A primary mission of the Judicial Integrity Report is to expose political prosecutions. In the past twenty years, there has been a dramatic increase in political prosecutions in America. The Wall Street Journal has reported a great rise in political prosecutions throughout the United States. In 2007, Congress was so concerned with the rise in politically motivated prosecutions that for the first time in its history, Congress held congressional hearings to investigate this dangerous trend in prosecutorial abuse of our citizens.

A Primer on Politically Motivated Prosecutions

In the United States, the increase in political prosecutions has forced Congress, and other legal authorities, to address this dangerous trend in prosecutorial abuse. Historically, political prosecutions were common in European states, especially in the police states of the former Soviet Union. Political prosecutions go back to the Imperial Era, when “justice” was simply a tool of the ruling class.

In more modern times, political prosecutions in Eastern Europe and other areas of the world have likewise “gone modern” — often using inherently vague charges such as “fraud” or “insider trading” or some other economic activity as pretext. Just this past summer, an Iowa court threw out a criminal “fraud” charge filed by prosecutors against an administrative law judge who had been critical of the state’s governor. The Iowa court dismissed the prosecution because it appeared to be vindictive, retaliatory and politically motivated.

Prosecutors initiate and use political prosecutions for a variety of reasons. Some of those reasons include “taking out” or punishing political opponents and their supporters; targeting citizens and critics who speak truth to power; filing prosecutions to generate favorable publicity for ambitious prosecutors, especially prosecutors seeking higher elective offices; and, prosecutors who file selective or vindictive prosecutions to sate the malice of those prosecutors or their friends and political allies. Political prosecutions are widely used to discredit and destroy political opponents and critics.

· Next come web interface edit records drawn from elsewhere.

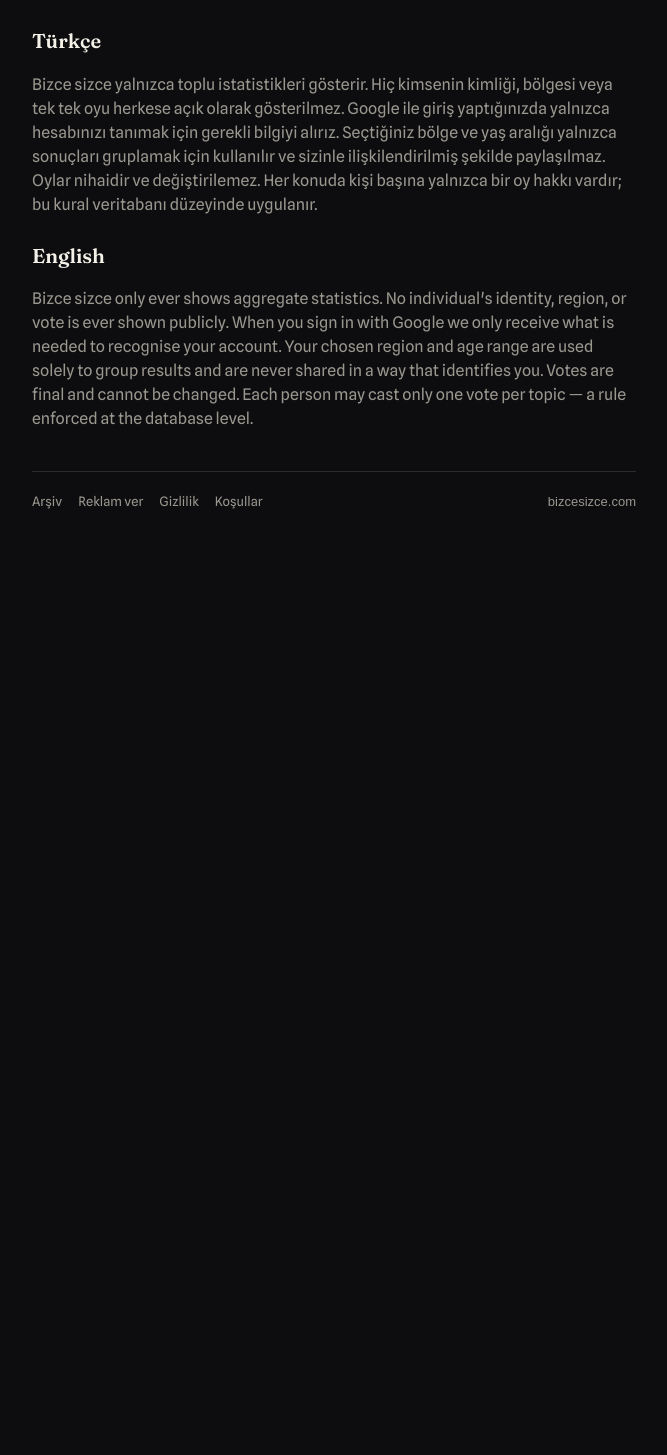
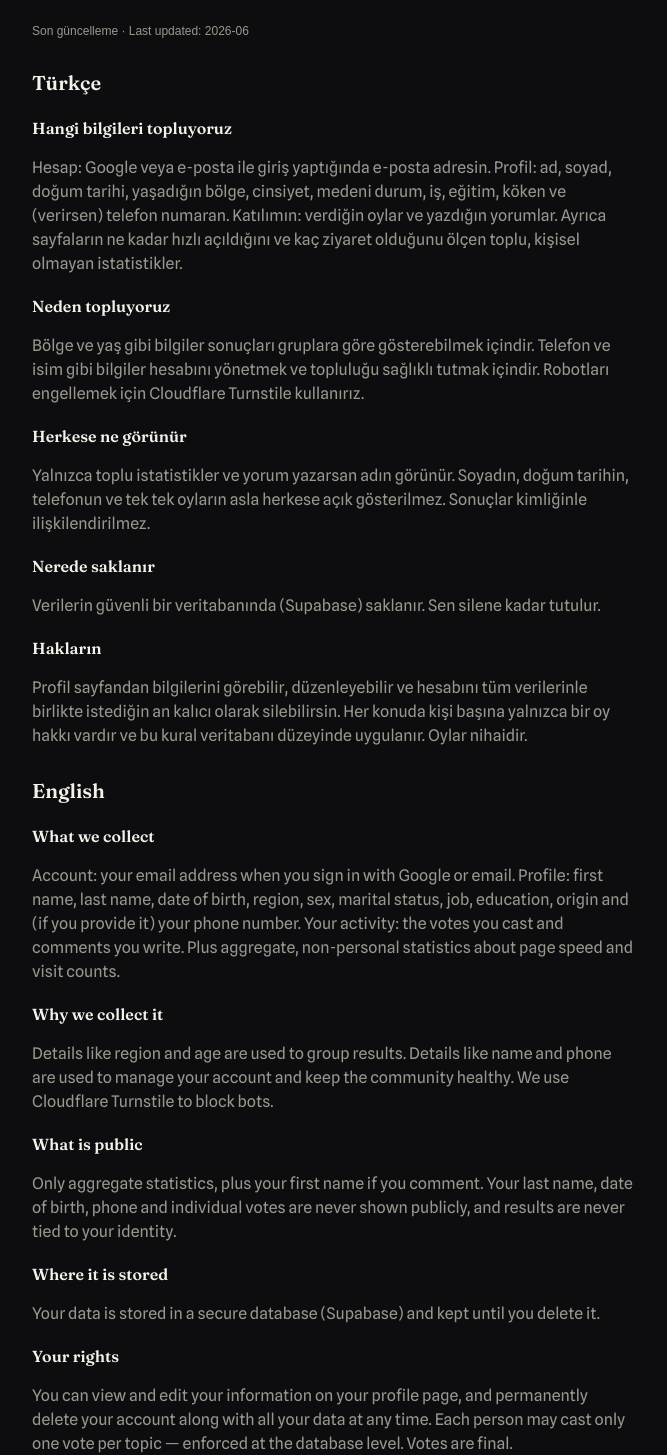
Before and after one commit to A827/bizcesizce, a Next.js app: page /privacy in a window 1280 px wide. Shown: the part 137-1592 px from the top of the page, without its empty margins (306-973 px from the left). Before the commit the page ends 800 px from the top, so only its background shows below. Built offline with nearby package versions, Linux system fonts and the light colour scheme; no server answers; the database is empty; a web font is replaced by a local one.

Commit message:
Sponsor impression/click tracking + privacy policy update, signup consent line, self-service account deletion

```diff
--- a/app/admin/AdminPanel.tsx
+++ b/app/admin/AdminPanel.tsx
@@ -177,7 +177,11 @@ function SponsorsTab() {
         items.map((s) => (
           <div className="card" key={s.id}>
             <div style={{ fontSize: 15, marginBottom: 4 }}>{s.label_tr}</div>
-            <div className="mono muted" style={{ fontSize: 12, marginBottom: 10 }}>{s.placement} · {s.url}</div>
+            <div className="mono muted" style={{ fontSize: 12, marginBottom: 6 }}>{s.placement} · {s.url}</div>
+            <div className="mono" style={{ fontSize: 12, marginBottom: 10 }}>
+              👁 {s.impressions ?? 0} gösterim · 🖱 {s.clicks ?? 0} tıklama
+              {s.impressions ? ` · CTR ${((100 * (s.clicks ?? 0)) / s.impressions).toFixed(1)}%` : ''}
+            </div>
             <div className="vote-row">
               <button className="btn" disabled={pending} onClick={() => start(async () => { await setSponsorActive(s.id, !s.is_active); await refresh(); })}>
                 {s.is_active ? 'Pasifleştir' : 'Aktifleştir'}
--- a/app/privacy/page.tsx
+++ b/app/privacy/page.tsx
@@ -3,31 +3,87 @@ import { Footer } from '@/components/Footer';
 
 // Plain-language privacy policy. Bilingual on one page.
 export default function PrivacyPage() {
+  const h2 = { fontSize: 20, marginTop: 28 } as const;
+  const h3 = { fontSize: 16, marginTop: 18, marginBottom: 4 } as const;
   return (
     <>
       <Header />
       <main className="shell" style={{ maxWidth: 640 }}>
         <h1 className="serif" style={{ fontSize: 30 }}>Gizlilik · Privacy</h1>
+        <p className="mono muted" style={{ fontSize: 12 }}>Son güncelleme · Last updated: 2026-06</p>
 
-        <h2 className="serif" style={{ fontSize: 20, marginTop: 24 }}>Türkçe</h2>
+        {/* ---------------- TURKISH ---------------- */}
+        <h2 className="serif" style={h2}>Türkçe</h2>
+
+        <h3 className="serif" style={h3}>Hangi bilgileri topluyoruz</h3>
         <p className="muted">
-          Bizce sizce yalnızca toplu istatistikleri gösterir. Hiç kimsenin kimliği, bölgesi veya
-          tek tek oyu herkese açık olarak gösterilmez. Google ile giriş yaptığınızda yalnızca
-          hesabınızı tanımak için gerekli bilgiyi alırız. Seçtiğiniz bölge ve yaş aralığı yalnızca
-          sonuçları gruplamak için kullanılır ve sizinle ilişkilendirilmiş şekilde paylaşılmaz.
-          Oylar nihaidir ve değiştirilemez. Her konuda kişi başına yalnızca bir oy hakkı vardır;
-          bu kural veritabanı düzeyinde uygulanır.
+          Hesap: Google veya e-posta ile giriş yaptığında e-posta adresin. Profil: ad, soyad, doğum
+          tarihi, yaşadığın bölge, cinsiyet, medeni durum, iş, eğitim, köken ve (verirsen) telefon
+          numaran. Katılımın: verdiğin oylar ve yazdığın yorumlar. Ayrıca sayfaların ne kadar hızlı
+          açıldığını ve kaç ziyaret olduğunu ölçen toplu, kişisel olmayan istatistikler.
         </p>
 
-        <h2 className="serif" style={{ fontSize: 20, marginTop: 24 }}>English</h2>
+        <h3 className="serif" style={h3}>Neden topluyoruz</h3>
         <p className="muted">
-          Bizce sizce only ever shows aggregate statistics. No individual&apos;s identity, region, or
-          vote is ever shown publicly. When you sign in with Google we only receive what is needed
-          to recognise your account. Your chosen region and age range are used solely to group
-          results and are never shared in a way that identifies you. Votes are final and cannot be
-          changed. Each person may cast only one vote per topic — a rule enforced at the database
-          level.
+          Bölge ve yaş gibi bilgiler sonuçları gruplara göre gösterebilmek içindir. Telefon ve isim
+          gibi bilgiler hesabını yönetmek ve topluluğu sağlıklı tutmak içindir. Robotları engellemek
+          için Cloudflare Turnstile kullanırız.
         </p>
+
+        <h3 className="serif" style={h3}>Herkese ne görünür</h3>
+        <p className="muted">
+          Yalnızca toplu istatistikler ve yorum yazarsan adın görünür. Soyadın, doğum tarihin,
+          telefonun ve tek tek oyların asla herkese açık gösterilmez. Sonuçlar kimliğinle
+          ilişkilendirilmez.
+        </p>
+
+        <h3 className="serif" style={h3}>Nerede saklanır</h3>
+        <p className="muted">
+          Verilerin güvenli bir veritabanında (Supabase) saklanır. Sen silene kadar tutulur.
+        </p>
+
+        <h3 className="serif" style={h3}>Hakların</h3>
+        <p className="muted">
+          Profil sayfandan bilgilerini görebilir, düzenleyebilir ve hesabını tüm verilerinle birlikte
+          istediğin an kalıcı olarak silebilirsin. Her konuda kişi başına yalnızca bir oy hakkı
+          vardır ve bu kural veritabanı düzeyinde uygulanır. Oylar nihaidir.
+        </p>
+
+        {/* ---------------- ENGLISH ---------------- */}
+        <h2 className="serif" style={h2}>English</h2>
+
+        <h3 className="serif" style={h3}>What we collect</h3>
+        <p className="muted">
+          Account: your email address when you sign in with Google or email. Profile: first name,
+          last name, date of birth, region, sex, marital status, job, education, origin and (if you
+          provide it) your phone number. Your activity: the votes you cast and comments you write.
+          Plus aggregate, non-personal statistics about page speed and visit counts.
+        </p>
+
+        <h3 className="serif" style={h3}>Why we collect it</h3>
+        <p className="muted">
+          Details like region and age are used to group results. Details like name and phone are used
+          to manage your account and keep the community healthy. We use Cloudflare Turnstile to block
+          bots.
+        </p>
+
+        <h3 className="serif" style={h3}>What is public</h3>
+        <p className="muted">
+          Only aggregate statistics, plus your first name if you comment. Your last name, date of
+          birth, phone and individual votes are never shown publicly, and results are never tied to
+          your identity.
+        </p>
+
+        <h3 className="serif" style={h3}>Where it is stored</h3>
+        <p className="muted">Your data is stored in a secure database (Supabase) and kept until you delete it.</p>
+
+        <h3 className="serif" style={h3}>Your rights</h3>
+        <p className="muted">
+          You can view and edit your information on your profile page, and permanently delete your
+          account along with all your data at any time. Each person may cast only one vote per
+          topic — enforced at the database level. Votes are final.
+        </p>
+
         <Footer />
       </main>
     </>
--- a/app/setup/SetupForm.tsx
+++ b/app/setup/SetupForm.tsx
@@ -241,6 +241,10 @@ export function SetupForm() {
                 {saving ? L('loading') : L('finishSetup')}
               </button>
             </div>
+            <p className="muted" style={{ fontSize: 12, marginTop: 14, textAlign: 'center' }}>
+              {L('consentLine')}{' '}
+              <a href="/privacy" target="_blank">{L('privacy')}</a> · <a href="/terms" target="_blank">{L('terms')}</a>
+            </p>
           </>
         )}
 
--- a/components/SponsorSlot.tsx
+++ b/components/SponsorSlot.tsx
@@ -1,13 +1,15 @@
 'use client';
-import { useEffect, useState } from 'react';
+import { useEffect, useRef, useState } from 'react';
 import { useLang } from './LanguageProvider';
-import { getSponsors } from '@/lib/actions';
+import { getSponsors, trackSponsor } from '@/lib/actions';
 import { Sponsor, SponsorPlacement } from '@/lib/types';
 
-// A clearly-labelled, direct-sponsor slot. No tracking, no programmatic ads.
+// A clearly-labelled, direct-sponsor slot. Aggregate impression/click
+// counts only — no cookies, no per-user tracking, no programmatic ads.
 export function SponsorSlot({ placement }: { placement: SponsorPlacement }) {
   const { t, lang } = useLang();
   const [sponsor, setSponsor] = useState<Sponsor | null>(null);
+  const trackedImpression = useRef<string | null>(null);
 
   useEffect(() => {
     let alive = true;
@@ -19,11 +21,20 @@ export function SponsorSlot({ placement }: { placement: SponsorPlacement }) {
     return () => { alive = false; };
   }, [placement]);
 
+  // Count one impression per shown sponsor.
+  useEffect(() => {
+    if (sponsor && trackedImpression.current !== sponsor.id) {
+      trackedImpression.current = sponsor.id;
+      trackSponsor(sponsor.id, 'impression');
+    }
+  }, [sponsor]);
+
   if (!sponsor) return null;
   const label = (lang === 'tr' ? sponsor.label_tr : (sponsor.label_en || sponsor.label_tr));
 
   return (
     <a href={sponsor.url} target="_blank" rel="noopener noreferrer sponsored"
+      onClick={() => trackSponsor(sponsor.id, 'click')}
       style={{ display: 'block', textDecoration: 'none', margin: '16px 0',
         background: 'var(--surface-2)', border: '1px solid var(--border)',
         borderRadius: 'var(--radius)', padding: '14px 18px' }}>
--- a/lib/actions.ts
+++ b/lib/actions.ts
@@ -111,6 +111,12 @@ export async function getSponsors(placement: SponsorPlacement): Promise<Sponsor[
   return (data ?? []) as Sponsor[];
 }
 
+// Count a sponsor view or click (aggregate only; no cookies / no per-user data).
+export async function trackSponsor(sponsorId: string, kind: 'impression' | 'click') {
+  const supabase = await createClient();
+  await supabase.rpc('track_sponsor', { p_id: sponsorId, p_kind: kind });
+}
+
 export async function postComment(topicId: string, body: string) {
   const supabase = await createClient();
   const { data: { user } } = await supabase.auth.getUser();
@@ -219,6 +225,19 @@ export async function getMyProfile(): Promise<MyProfile | null> {
   return (data ?? null) as MyProfile | null;
 }
 
+// Right to erasure: a user permanently deletes their OWN account and all
+// their data. Deleting the auth user cascades to profile, votes and comments.
+export async function deleteMyAccount() {
+  const supabase = await createClient();
+  const { data: { user } } = await supabase.auth.getUser();
+  if (!user) return { ok: false as const };
+  const admin = createAdminClient();
+  const { error } = await admin.auth.admin.deleteUser(user.id);
+  if (error) return { ok: false as const };
+  await supabase.auth.signOut();
+  return { ok: true as const };
+}
+
 // Only the safe-to-change fields. Demographics stay locked (DB trigger
 // also enforces this) to keep vote breakdowns honest.
 export async function updateProfile(input: {
--- a/lib/admin-actions.ts
+++ b/lib/admin-actions.ts
@@ -161,7 +161,7 @@ export async function moderateComment(id: string, status: CommentStatus) {
 export async function listSponsors(): Promise<Sponsor[]> {
   const sb = await requireAdmin(); if (!sb) return [];
   const { data } = await sb.from('sponsors')
-    .select('id, label_tr, label_en, url, placement, is_active')
+    .select('id, label_tr, label_en, url, placement, is_active, impressions, clicks')
     .order('created_at', { ascending: false });
   return (data ?? []) as Sponsor[];
 }
--- a/lib/i18n.ts
+++ b/lib/i18n.ts
@@ -84,6 +84,13 @@ export const STRINGS = {
   save:           { tr: 'Kaydet',                                    en: 'Save' },
   saved:          { tr: 'Kaydedildi ✓',                              en: 'Saved ✓' },
   notSet:         { tr: 'Belirtilmemiş',                             en: 'Not set' },
+  deleteAccount:  { tr: 'Hesabımı ve verilerimi sil',                en: 'Delete my account & data' },
+  deleteConfirm:  { tr: 'Emin misin? Hesabın ve tüm verilerin kalıcı olarak silinecek. Bu geri alınamaz.',
+                    en: 'Are you sure? Your account and all your data will be permanently deleted. This cannot be undone.' },
+  deleteYes:      { tr: 'Evet, kalıcı olarak sil',                   en: 'Yes, delete permanently' },
+  cancel:         { tr: 'Vazgeç',                                    en: 'Cancel' },
+  consentLine:    { tr: 'Devam ederek Gizlilik Politikası ve Koşulları kabul etmiş olursun.',
+                    en: 'By continuing you agree to the Privacy Policy and Terms.' },
 
   // Comments
   comments:       { tr: 'Yorumlar',                                  en: 'Comments' },
--- a/lib/types.ts
+++ b/lib/types.ts
@@ -34,6 +34,8 @@ export type Sponsor = {
   url: string;
   placement: SponsorPlacement;
   is_active: boolean;
+  impressions?: number;
+  clicks?: number;
 };
 
 export type Comment = {
```
Also changed, not shown: app/profile/ProfileView.tsx (+32 -1 lines), 1 other file (tests, documents, lock files or other folders).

In America, prosecutors wield more power than any other official in our criminal justice system. Bypassing grand juries and using an “information” instead of an indictment, prosecutors have unlimited discretion to file, or not to file, a criminal prosecution. Unchecked power is always subject to abuse. Given that political prosecutions and prosecutorial misconduct go hand-in-hand, in the United States there has been a dramatic increase in both over the past twenty years.

Prosecutors can find some way to prosecute anybody if they want to do so. The breadth and ambiguity of criminal law gives prosecutors virtually unlimited cover, and pretext, to prosecute just about anybody, for just about anything. Several years ago, prosecutors in New York reportedly played a game, during lunch hour, in which they competed to see who could come up with the most creative legal theories to prosecute the most ostensibly virtuous people in the world, including Mother Theresa. Most Americans agree that few people have led such unblemished lives as to prevent a determined prosecutor from finding some basis for criminal prosecution.

In the past two decades, numerous political prosecutions have been identified, including the prosecutions of Don Siegelman (former governor of Alabama; fifty two (52) former state attorneys general endorsed a letter suggesting that Siegelman was the target of a politically motivated prosecution; Siegelman’s political prosecution was reported on the CBS “60 Minutes” program); Richard Scrushy (businessman/political donor); Cyril H. Wecht (attorney, author and pathologist); Oliver E. Diaz (Mississippi attorney and judge); Paul Minor (attorney and political donor); Katheryn Shields and husband Phil Carderella (Missouri county executive and her husband, a Missouri attorney, charged with fraud and acquitted in what was clearly a political prosecution); Georgia Thompson (Wisconsin official; conviction reversed for lack of evidence with appellate court criticism of the prosecutors); Bradley Burkenfeld (American banker and “whistleblower” who disclosed to the United States government that Swiss bank UBS had been engaged in a longtime systematic scheme to help wealthy U.S. citizens evade billions in U.S. taxes; although UBS escaped criminal prosecution, whistleblower Bradley Burkenfeld ended up being the only person criminally prosecuted, despite the fact that the U.S. government later awarded Burkenfeld $104 million for his whistleblowing of Swiss bank UBS); and U.S. Senator Ted Stevens (R-Alaska).

Many political prosecutions go undetected, especially those involving victims who are not prominent public figures. A leading misconception is that political prosecutions are aimed mostly at prominent politicians and well known public figures. This is inaccurate.

Anecdotal evidence suggests an increase in political prosecutions of a more local nature involving lesser known people who, for some reason or another, have gotten crossways with prosecutors and their political allies.